To launch the program in 2009, he needed the support of his own office, the public defender's office, probation and law enforcement. Some were reluctant to give any offenders such a break, but they saw the program's benefits after it took effect, he said.
How it works
The county attorney's office is solely responsible for pre-charge program candidates. The crime victim, if there is one, will be notified if the defendant has met preliminary qualifications for the program.
To be considered, defendants must have no prior or pending felony or gross misdemeanor convictions and no more than three misdemeanor convictions in the past 10 years. Traffic violations aren't included.
They must also give a videotaped admission of their crime.
The dozen felonies that the program covers focus on theft of vehicles or property, check forgery and possession of burglary or shoplifting tools; the loss or damage cannot exceed $5,000 in most instances. A prosecutor screens the potential participant, who must confer with a public defender or his or her own attorney. The participant also must sign a waiver of their constitutional rights, including one to a speedy trial.
Offenders sign a contract under which they agree to pay restitution, undergo a chemical dependency and mental health evaluation, stay law abiding and submit to random urinalysis.
Any slip-up means dismissal from the program and the filing of charges.
"This is a huge, huge break for these individuals," said Anoka County Attorney Tony Palumbo, Johnson's successor. "We expect perfection."
The majority of those in the program were arrested for theft or buying a small amount of drugs. Typical of the kind of participant is a 40-year-old Minneapolis man who forged a $200 check for a credit application for a car loan in Fridley in February, said Dylan Warkentin, interim director of county corrections.
The percentage of people who make it through the program has surpassed the 50 percent goal projected by officials when it started, Warkentin said. Of the 160 people who have entered it, 10 percent committed a new offense. The low recidivism rate proves the right offenders are being targeted, Warkentin said.

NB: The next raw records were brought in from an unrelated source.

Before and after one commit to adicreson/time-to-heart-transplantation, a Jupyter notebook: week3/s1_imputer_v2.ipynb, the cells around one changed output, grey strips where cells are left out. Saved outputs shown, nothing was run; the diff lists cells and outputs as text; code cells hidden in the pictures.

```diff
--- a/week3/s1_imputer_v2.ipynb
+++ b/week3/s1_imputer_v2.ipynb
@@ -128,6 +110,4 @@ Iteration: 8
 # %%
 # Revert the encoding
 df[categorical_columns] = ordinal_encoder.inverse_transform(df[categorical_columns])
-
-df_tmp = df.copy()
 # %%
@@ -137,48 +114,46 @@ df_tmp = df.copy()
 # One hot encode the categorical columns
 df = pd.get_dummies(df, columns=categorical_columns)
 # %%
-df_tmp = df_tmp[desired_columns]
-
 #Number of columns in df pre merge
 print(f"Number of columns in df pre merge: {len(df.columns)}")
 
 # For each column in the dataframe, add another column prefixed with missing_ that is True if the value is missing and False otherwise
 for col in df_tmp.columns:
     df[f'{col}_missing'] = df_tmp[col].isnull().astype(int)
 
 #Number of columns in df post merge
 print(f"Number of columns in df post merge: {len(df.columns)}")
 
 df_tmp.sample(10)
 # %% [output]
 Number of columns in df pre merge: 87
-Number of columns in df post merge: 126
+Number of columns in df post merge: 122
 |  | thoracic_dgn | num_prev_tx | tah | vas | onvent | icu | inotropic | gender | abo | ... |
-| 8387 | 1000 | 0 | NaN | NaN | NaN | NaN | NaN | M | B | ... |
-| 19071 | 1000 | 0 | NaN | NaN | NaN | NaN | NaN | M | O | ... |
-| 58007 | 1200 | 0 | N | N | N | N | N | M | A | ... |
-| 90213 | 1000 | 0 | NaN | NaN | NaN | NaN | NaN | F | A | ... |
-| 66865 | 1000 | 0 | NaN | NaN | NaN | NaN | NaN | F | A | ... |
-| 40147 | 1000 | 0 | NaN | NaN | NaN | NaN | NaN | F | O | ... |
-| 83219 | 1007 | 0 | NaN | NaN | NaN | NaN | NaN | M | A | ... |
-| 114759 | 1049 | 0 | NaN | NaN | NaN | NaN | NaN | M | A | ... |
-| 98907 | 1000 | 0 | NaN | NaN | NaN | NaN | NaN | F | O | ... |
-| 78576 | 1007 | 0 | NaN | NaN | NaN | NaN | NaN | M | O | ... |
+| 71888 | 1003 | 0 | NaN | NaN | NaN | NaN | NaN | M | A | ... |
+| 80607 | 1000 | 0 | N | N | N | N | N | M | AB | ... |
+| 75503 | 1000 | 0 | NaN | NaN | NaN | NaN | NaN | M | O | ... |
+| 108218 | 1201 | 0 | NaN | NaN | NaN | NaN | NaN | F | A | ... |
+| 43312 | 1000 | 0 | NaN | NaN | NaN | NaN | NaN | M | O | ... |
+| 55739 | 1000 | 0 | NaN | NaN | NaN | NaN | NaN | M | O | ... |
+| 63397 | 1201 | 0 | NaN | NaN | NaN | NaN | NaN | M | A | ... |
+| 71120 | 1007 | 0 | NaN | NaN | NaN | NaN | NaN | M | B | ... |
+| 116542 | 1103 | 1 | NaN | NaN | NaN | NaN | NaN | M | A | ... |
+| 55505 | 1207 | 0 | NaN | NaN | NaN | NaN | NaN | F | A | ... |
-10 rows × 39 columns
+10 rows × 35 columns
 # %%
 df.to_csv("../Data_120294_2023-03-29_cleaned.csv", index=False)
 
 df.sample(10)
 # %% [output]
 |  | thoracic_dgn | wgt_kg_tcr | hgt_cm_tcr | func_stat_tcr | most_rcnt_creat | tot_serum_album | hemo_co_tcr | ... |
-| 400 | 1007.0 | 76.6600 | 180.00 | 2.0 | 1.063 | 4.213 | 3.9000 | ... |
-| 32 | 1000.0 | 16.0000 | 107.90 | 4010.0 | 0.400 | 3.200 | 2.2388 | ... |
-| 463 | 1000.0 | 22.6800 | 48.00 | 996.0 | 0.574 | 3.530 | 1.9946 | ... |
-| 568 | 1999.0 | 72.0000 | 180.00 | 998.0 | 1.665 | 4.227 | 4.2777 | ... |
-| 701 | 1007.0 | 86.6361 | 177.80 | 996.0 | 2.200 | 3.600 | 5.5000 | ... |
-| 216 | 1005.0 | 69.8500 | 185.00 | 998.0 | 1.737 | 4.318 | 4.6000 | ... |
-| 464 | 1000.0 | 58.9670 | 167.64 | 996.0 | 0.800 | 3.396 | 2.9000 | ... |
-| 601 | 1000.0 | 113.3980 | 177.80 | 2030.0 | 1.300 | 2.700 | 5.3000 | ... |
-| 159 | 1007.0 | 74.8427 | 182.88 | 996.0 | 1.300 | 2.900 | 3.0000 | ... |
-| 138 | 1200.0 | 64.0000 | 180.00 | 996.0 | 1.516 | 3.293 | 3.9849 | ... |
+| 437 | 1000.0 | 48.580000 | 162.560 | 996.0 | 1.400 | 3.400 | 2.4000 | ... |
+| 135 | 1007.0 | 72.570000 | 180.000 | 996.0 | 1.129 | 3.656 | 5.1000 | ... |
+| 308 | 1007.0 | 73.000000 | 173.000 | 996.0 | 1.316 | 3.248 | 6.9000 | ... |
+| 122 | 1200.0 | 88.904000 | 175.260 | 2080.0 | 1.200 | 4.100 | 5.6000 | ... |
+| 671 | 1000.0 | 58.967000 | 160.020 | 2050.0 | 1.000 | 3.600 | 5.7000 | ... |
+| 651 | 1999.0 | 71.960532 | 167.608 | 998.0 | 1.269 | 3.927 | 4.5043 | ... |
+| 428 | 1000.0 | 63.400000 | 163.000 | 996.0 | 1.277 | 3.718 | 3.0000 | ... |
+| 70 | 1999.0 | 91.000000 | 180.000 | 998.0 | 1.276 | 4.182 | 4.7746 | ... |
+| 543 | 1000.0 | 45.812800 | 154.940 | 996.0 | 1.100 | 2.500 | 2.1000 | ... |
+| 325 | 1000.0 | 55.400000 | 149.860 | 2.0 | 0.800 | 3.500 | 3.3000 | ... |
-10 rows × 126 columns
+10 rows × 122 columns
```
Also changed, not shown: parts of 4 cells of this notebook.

Virginia Murphrey, now chief public defender of the Tenth Judicial District, which includes Anoka County, helped develop the program. She is concerned about the gamble that defendants take by waiving their constitutional rights and agreeing to provide a videotaped confession. A person can opt out of the program and have a trial, but an acquittal still ends up with the charges appearing in public records. Data harvesting, she said, is far easier for companies today and carries more significant damage to a person's life than even a decade ago.

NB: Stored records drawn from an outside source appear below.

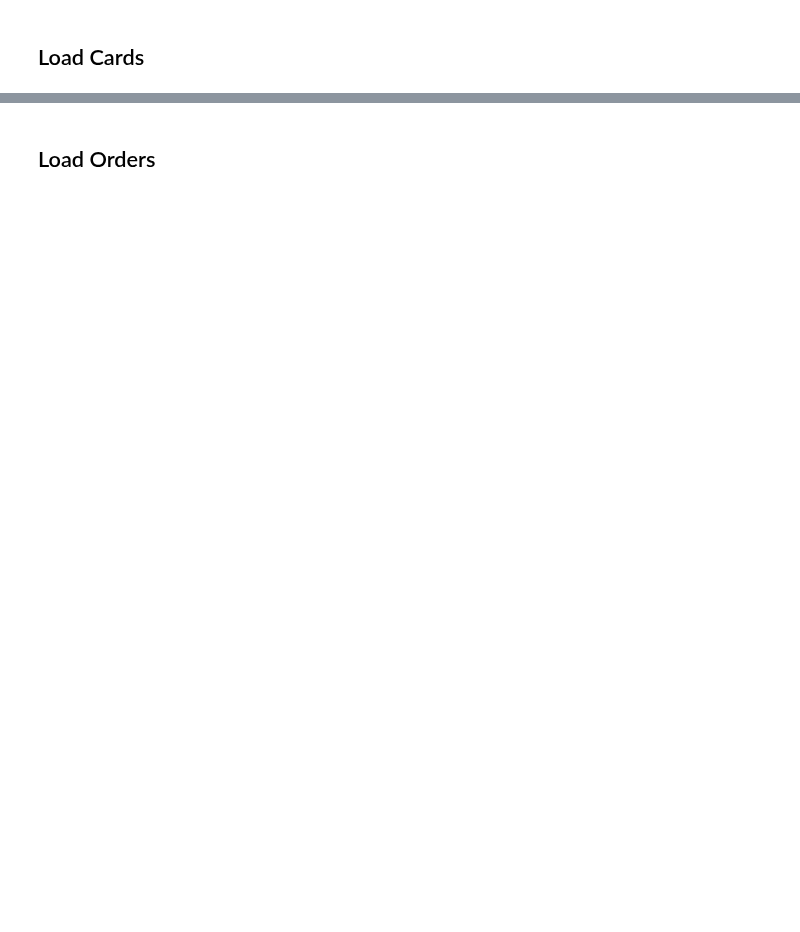
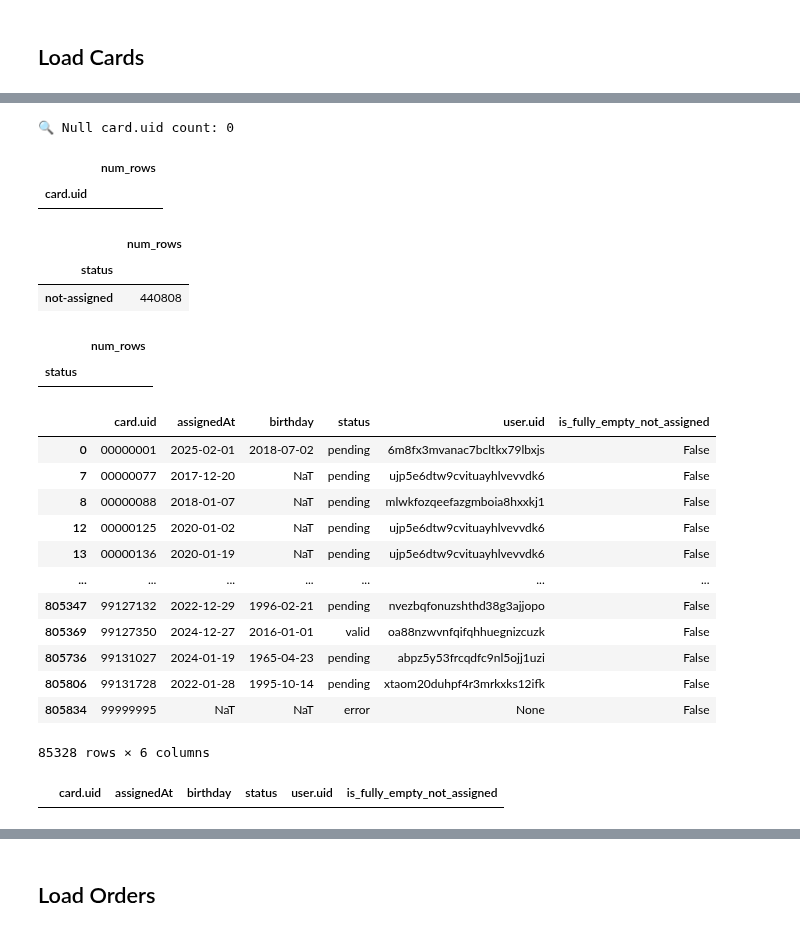
Before and after one commit to simon-sazonov/Marketing-Analytics, a Jupyter notebook: notebooks/01_read_data.ipynb, the cells around one changed output, grey strips where cells are left out. Drawn from its saved outputs; the diff is of its cells as text; code cells hidden in the pictures; blank space fills up the shorter version.

```diff
--- a/notebooks/01_read_data.ipynb
+++ b/notebooks/01_read_data.ipynb
@@ -337,0 +459,77 @@ cards_df = ...
+# %%
+cards_df.drop_duplicates(inplace=True)
+# Check PK validity after deleting
+print("🔍 Null card.uid count:", cards_df['card.uid'].isnull().sum())
+display(
+    cards_df
+    .assign(aux=1)
+    .groupby('card.uid')
+    .agg(num_rows=('aux', 'count'))
+    .loc[lambda tbl: tbl['num_rows'] > 1]
+)
+# %% [output]
+🔍 Null card.uid count: 0
+|  | num_rows |
+| card.uid |  |
+# %%
+cards_df['is_fully_empty_not_assigned'] = (
+    (cards_df['status'] == 'not-assigned') &
+    (cards_df['user.uid'].replace('', pd.NA).isna()) &
+    (cards_df['assignedAt'].isna()) &
+    (cards_df['birthday'].isna())
+)
+
+#Group and display as a summary table
+display(
+    cards_df
+    .loc[cards_df['is_fully_empty_not_assigned']]
+    .assign(aux=1)
+    .groupby('status')
+    .agg(num_rows=('aux', 'sum'))
+)
+# %% [output]
+|  | num_rows |
+| status |  |
+| not-assigned | 440808 |
+# %%
+cards_df = cards_df.loc[~cards_df['is_fully_empty_not_assigned']].copy()
+display(
+    cards_df
+    .loc[cards_df['is_fully_empty_not_assigned']]
+    .assign(aux=1)
+    .groupby('status')
+    .agg(num_rows=('aux', 'sum'))
+)
+# %% [output]
+|  | num_rows |
+| status |  |
+# %%
+# Find invalid user.uids in cards_df not present in users_df
+invalid_user_uids = cards_df[~cards_df['user.uid'].isin(users_df['user.uid'])]
+
+# Show the invalid records
+display(invalid_user_uids)
+# %% [output]
+|  | card.uid | assignedAt | birthday | status | user.uid | is_fully_empty_not_assigned |
+| 0 | 00000001 | 2025-02-01 | 2018-07-02 | pending | 6m8fx3mvanac7bcltkx79lbxjs | False |
+| 7 | 00000077 | 2017-12-20 | NaT | pending | ujp5e6dtw9cvituayhlvevvdk6 | False |
+| 8 | 00000088 | 2018-01-07 | NaT | pending | mlwkfozqeefazgmboia8hxxkj1 | False |
+| 12 | 00000125 | 2020-01-02 | NaT | pending | ujp5e6dtw9cvituayhlvevvdk6 | False |
+| 13 | 00000136 | 2020-01-19 | NaT | pending | ujp5e6dtw9cvituayhlvevvdk6 | False |
+| ... | ... | ... | ... | ... | ... | ... |
+| 805347 | 99127132 | 2022-12-29 | 1996-02-21 | pending | nvezbqfonuzshthd38g3ajjopo | False |
+| 805369 | 99127350 | 2024-12-27 | 2016-01-01 | valid | oa88nzwvnfqifqhhuegnizcuzk | False |
+| 805736 | 99131027 | 2024-01-19 | 1965-04-23 | pending | abpz5y53frcqdfc9nl5ojj1uzi | False |
+| 805806 | 99131728 | 2022-01-28 | 1995-10-14 | pending | xtaom20duhpf4r3mrkxks12ifk | False |
+| 805834 | 99999995 | NaT | NaT | error | None | False |
+85328 rows × 6 columns
+# %%
+# Drop rows with invalid user.uid
+cards_df = cards_df.loc[cards_df['user.uid'].isin(users_df['user.uid'])].copy()
+
+# Check again - should be empty now
+invalid_user_uids = cards_df[~cards_df['user.uid'].isin(users_df['user.uid'])]
+
+display(invalid_user_uids)
+# %% [output]
+|  | card.uid | assignedAt | birthday | status | user.uid | is_fully_empty_not_assigned |
```
Also changed, not shown: parts of 27 cells of this notebook, 4 other files.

Although Hennepin and Ramsey counties offer many diversion programs and alternative courts, neither has a pre-charge operation for adults. Ramsey County Attorney John Choi said he is impressed with Anoka County's because prosecutions can sometimes be too focused on penalties and not on offender outcomes. It's important to have some sort of intervention to keep them from landing back in the criminal justice system, he said.
"I think if the focus is on first-time, low-level offenders, it could be more good than harm," Choi said. "Pre-charge diversion is something all of us should be open to thinking about because of the many collateral consequences that come with a conviction."

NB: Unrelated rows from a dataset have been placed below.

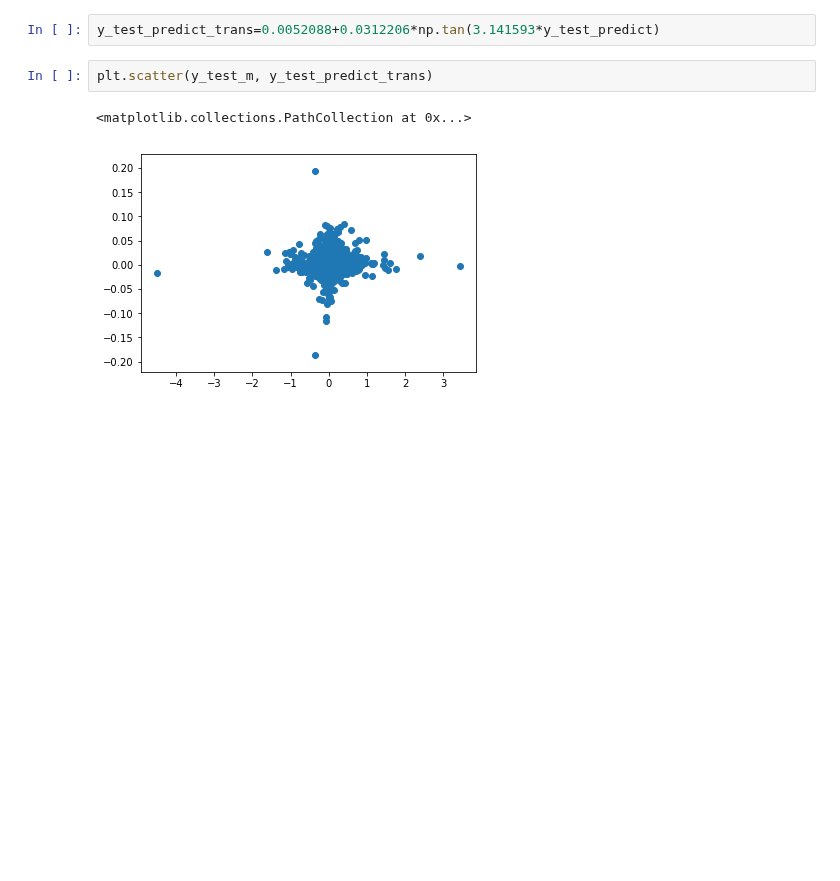
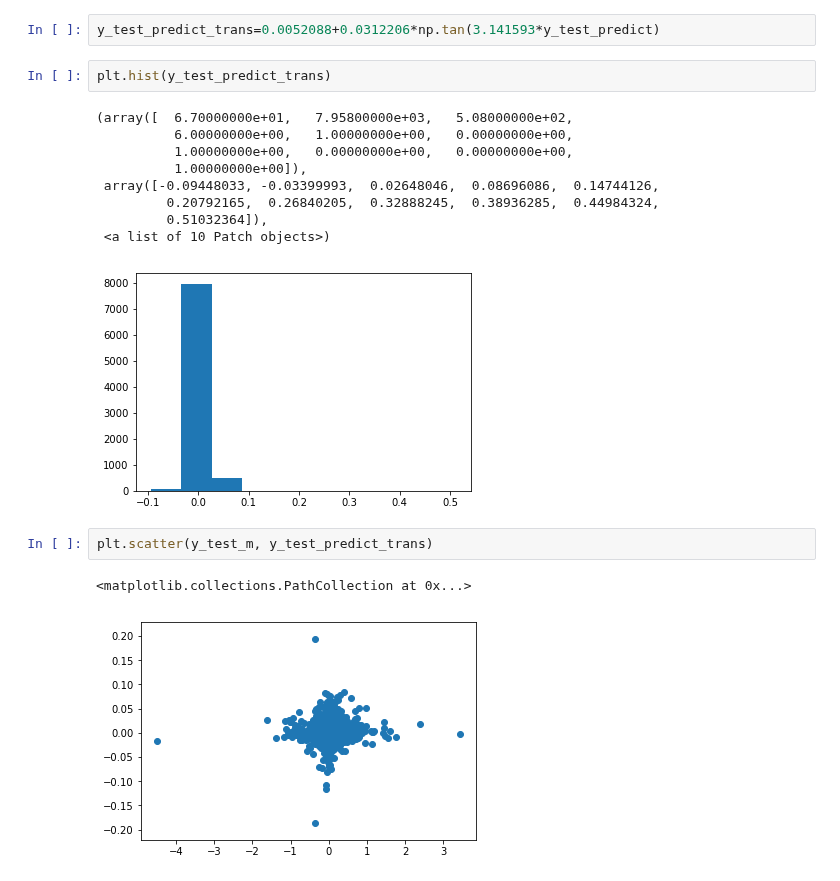
Before and after one commit to Rogue-Y/kaggle-zillow, a Jupyter notebook: Predict trial.ipynb, the cells around one changed output. Drawn from its saved outputs; the diff is of its cells as text; blank space fills up the shorter version.

```diff
--- a/Predict trial.ipynb
+++ b/Predict trial.ipynb
@@ -46,5 +129,17 @@ y_test_predict = rfclassifier.predict(X_test_m)
 # %%
 y_test_predict_trans=0.0052088+0.0312206*np.tan(3.141593*y_test_predict)
+# %%
+plt.hist(y_test_predict_trans)
+# %% [output]
+(array([  6.70000000e+01,   7.95800000e+03,   5.08000000e+02,
+          6.00000000e+00,   1.00000000e+00,   0.00000000e+00,
+          1.00000000e+00,   0.00000000e+00,   0.00000000e+00,
+          1.00000000e+00]),
+ array([-0.09448033, -0.03399993,  0.02648046,  0.08696086,  0.14744126,
+         0.20792165,  0.26840205,  0.32888245,  0.38936285,  0.44984324,
+         0.51032364]),
+ <a list of 10 Patch objects>)
+[figure, added]
 # %%
 plt.scatter(y_test_m, y_test_predict_trans)
 # %% [output]
```
Also changed, not shown: parts of 9 cells of this notebook.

Milwaukee County District Attorney John Chisholm visited Anoka County to observe the program. His county has a diversion program, but it isn't nearly as comprehensive, and he is considering adopting more of the Anoka County concept.
"The Anoka County model is looked at around the country as a smarter approach to scarce public safety resources," Chisholm said. "You have two categories of criminals: those who habitually irritate us with nonviolent crimes and those who scare us. We want to focus on those who scare us and incapacitate them for a long time. Then you see a reduction in violent crime."
David Chanen • 612-673-4465